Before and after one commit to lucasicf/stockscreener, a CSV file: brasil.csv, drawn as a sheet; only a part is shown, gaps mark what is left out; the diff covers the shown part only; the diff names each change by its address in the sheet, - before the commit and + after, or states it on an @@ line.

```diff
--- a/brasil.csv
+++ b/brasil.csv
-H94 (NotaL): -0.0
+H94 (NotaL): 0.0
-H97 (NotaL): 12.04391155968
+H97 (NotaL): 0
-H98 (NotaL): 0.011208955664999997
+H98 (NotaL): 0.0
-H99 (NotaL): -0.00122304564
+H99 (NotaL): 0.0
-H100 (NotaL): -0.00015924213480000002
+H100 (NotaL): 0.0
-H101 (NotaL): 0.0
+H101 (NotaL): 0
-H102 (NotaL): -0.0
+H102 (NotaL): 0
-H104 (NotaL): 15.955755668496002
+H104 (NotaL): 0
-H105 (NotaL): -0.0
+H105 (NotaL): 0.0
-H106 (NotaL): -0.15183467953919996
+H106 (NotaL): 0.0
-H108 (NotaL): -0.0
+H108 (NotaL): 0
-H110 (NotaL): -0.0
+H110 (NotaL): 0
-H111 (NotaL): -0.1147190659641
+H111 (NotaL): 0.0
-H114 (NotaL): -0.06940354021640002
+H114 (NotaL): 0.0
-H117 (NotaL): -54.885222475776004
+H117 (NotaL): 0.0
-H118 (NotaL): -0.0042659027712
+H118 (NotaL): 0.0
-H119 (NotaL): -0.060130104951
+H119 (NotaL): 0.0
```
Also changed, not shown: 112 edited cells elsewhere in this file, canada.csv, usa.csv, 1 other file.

• **Assignment**
All of the data above needs to be set down again exactly. Include every line.

• **Response to this task**
Before and after one commit to lucasicf/stockscreener, a CSV file: brasil.csv, drawn as a sheet; only a part is shown, gaps mark what is left out; the diff covers the shown part only; the diff names each change by its address in the sheet, - before the commit and + after, or states it on an @@ line.

```diff
--- a/brasil.csv
+++ b/brasil.csv
-H94 (NotaL): -0.0
+H94 (NotaL): 0.0
-H97 (NotaL): 12.04391155968
+H97 (NotaL): 0
-H98 (NotaL): 0.011208955664999997
+H98 (NotaL): 0.0
-H99 (NotaL): -0.00122304564
+H99 (NotaL): 0.0
-H100 (NotaL): -0.00015924213480000002
+H100 (NotaL): 0.0
-H101 (NotaL): 0.0
+H101 (NotaL): 0
-H102 (NotaL): -0.0
+H102 (NotaL): 0
-H104 (NotaL): 15.955755668496002
+H104 (NotaL): 0
-H105 (NotaL): -0.0
+H105 (NotaL): 0.0
-H106 (NotaL): -0.15183467953919996
+H106 (NotaL): 0.0
-H108 (NotaL): -0.0
+H108 (NotaL): 0
-H110 (NotaL): -0.0
+H110 (NotaL): 0
-H111 (NotaL): -0.1147190659641
+H111 (NotaL): 0.0
-H114 (NotaL): -0.06940354021640002
+H114 (NotaL): 0.0
-H117 (NotaL): -54.885222475776004
+H117 (NotaL): 0.0
-H118 (NotaL): -0.0042659027712
+H118 (NotaL): 0.0
-H119 (NotaL): -0.060130104951
+H119 (NotaL): 0.0
```
Also changed, not shown: 112 edited cells elsewhere in this file, canada.csv, usa.csv, 1 other file.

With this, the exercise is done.